When we were all gathered in the alcove, I noticed that on each of the paintings had been affixed a large star – either silver or gold. At the centre of the display were the three childish works – a human body constructed from a jumble of geometric shapes, a red lion with a green crown on his head, a girl whose entire face seemed taken up in a gargantuan scream – that had been awarded the top prizes in the school art competition that Mr Haines had apparently agreed to judge.
As he began to delve into his sack, and to produce a series of darkly wrapped packages, each of which was greeted with excited drawings-in of breath – I saw ghoulish masks, fur-covered boots and sets of vampire teeth emerging from the black paper – I left him to his business and returned to the fire.
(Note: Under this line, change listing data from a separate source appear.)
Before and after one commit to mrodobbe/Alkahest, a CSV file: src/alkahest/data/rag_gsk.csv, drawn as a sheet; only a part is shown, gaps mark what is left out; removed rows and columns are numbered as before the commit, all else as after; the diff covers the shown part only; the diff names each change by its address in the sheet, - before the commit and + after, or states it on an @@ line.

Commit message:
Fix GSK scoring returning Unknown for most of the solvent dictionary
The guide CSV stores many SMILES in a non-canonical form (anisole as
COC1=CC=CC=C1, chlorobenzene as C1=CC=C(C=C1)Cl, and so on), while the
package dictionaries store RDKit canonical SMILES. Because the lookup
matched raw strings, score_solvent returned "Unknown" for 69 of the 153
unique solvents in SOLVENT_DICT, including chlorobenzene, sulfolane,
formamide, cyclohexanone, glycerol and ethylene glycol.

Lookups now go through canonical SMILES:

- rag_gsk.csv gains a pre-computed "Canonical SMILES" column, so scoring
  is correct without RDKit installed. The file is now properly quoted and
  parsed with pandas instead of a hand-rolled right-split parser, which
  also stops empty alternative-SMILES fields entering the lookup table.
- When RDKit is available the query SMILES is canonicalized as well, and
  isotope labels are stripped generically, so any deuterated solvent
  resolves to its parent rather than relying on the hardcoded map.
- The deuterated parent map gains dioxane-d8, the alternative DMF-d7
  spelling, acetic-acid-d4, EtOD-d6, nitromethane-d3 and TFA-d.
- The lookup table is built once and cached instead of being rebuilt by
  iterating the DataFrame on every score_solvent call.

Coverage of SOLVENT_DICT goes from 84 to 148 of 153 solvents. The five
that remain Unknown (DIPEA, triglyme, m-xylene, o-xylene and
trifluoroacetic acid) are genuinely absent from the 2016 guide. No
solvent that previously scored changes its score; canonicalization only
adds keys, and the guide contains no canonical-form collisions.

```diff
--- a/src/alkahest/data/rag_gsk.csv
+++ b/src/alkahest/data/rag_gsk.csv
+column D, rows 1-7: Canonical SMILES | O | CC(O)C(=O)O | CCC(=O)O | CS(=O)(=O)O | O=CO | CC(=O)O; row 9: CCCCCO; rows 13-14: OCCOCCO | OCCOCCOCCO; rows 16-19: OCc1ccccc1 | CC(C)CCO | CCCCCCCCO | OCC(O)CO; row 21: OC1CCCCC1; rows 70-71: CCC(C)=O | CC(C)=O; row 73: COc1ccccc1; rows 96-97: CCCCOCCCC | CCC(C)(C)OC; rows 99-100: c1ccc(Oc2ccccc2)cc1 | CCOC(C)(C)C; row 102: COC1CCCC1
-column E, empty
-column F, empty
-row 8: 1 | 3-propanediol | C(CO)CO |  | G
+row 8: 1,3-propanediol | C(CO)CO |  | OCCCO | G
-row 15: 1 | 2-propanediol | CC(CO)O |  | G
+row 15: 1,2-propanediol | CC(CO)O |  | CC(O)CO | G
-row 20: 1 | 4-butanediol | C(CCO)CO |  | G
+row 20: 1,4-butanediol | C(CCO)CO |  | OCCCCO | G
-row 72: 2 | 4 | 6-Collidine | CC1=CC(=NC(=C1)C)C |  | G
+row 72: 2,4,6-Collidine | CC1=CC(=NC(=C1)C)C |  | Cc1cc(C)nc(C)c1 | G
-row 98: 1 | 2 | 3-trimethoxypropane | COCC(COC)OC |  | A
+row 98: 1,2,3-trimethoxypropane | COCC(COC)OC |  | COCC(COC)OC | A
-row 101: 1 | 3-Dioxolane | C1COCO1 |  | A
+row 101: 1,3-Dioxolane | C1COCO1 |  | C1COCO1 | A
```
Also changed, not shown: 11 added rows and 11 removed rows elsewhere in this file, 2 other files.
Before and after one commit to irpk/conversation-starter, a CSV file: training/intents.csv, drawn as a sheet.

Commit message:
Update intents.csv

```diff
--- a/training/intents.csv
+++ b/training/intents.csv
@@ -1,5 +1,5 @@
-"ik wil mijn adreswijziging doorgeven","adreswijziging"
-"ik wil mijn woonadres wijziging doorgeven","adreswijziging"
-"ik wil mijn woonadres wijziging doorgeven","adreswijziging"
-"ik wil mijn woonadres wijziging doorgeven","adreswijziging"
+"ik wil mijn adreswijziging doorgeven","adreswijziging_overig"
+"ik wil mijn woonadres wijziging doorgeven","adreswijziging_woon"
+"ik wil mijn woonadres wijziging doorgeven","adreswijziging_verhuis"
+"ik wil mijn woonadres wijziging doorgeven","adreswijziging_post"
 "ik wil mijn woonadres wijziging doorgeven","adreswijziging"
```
Taking the liberty, as he was otherwise engaged, of assuming Mr Haines’s chair, I kicked off my boots and began to toast my own toes. Twirling the hairs of my mutton chops in one hand, I stared deep in to the flames – and, I am afraid to say, dropped off.
When I awoke from my nap half an hour or so later, I looked across to the alcove. It was empty. The happy band of young puppies, together with their indulgent but capable teacher, had disappeared. The wall there was bare – they had taken their prize-winning artworks with them. And Mr Haines? Of him, too, there was no sign. But then his twin assignments, with me and the children, had both been accomplished. His duties had been discharged. He would once again be resuming the main thrust of the Hainesian life.
I settled back in front of the fire – content in the knowledge that when it came time to write my account of these proceedings, this time there would be no ignorant ‘writer’ to get in my way.
‘Robertson!’ I bellowed. ‘More ale.’
ABOUT THE AUTHOR
Tim Mitchell is the author of the novel Truth and Lies in Murder Park: a Book About Mr Luke Haines, published by benben press. He has also written books on Jonathan Richman, John Cale and Television. As a musician he has performed and recorded with the poet Jeremy Reed. He is currently completing a novel about spying, and working on another about art and terrorism.
First published in 3:AM Magazine: Wednesday, December 23rd, 2009.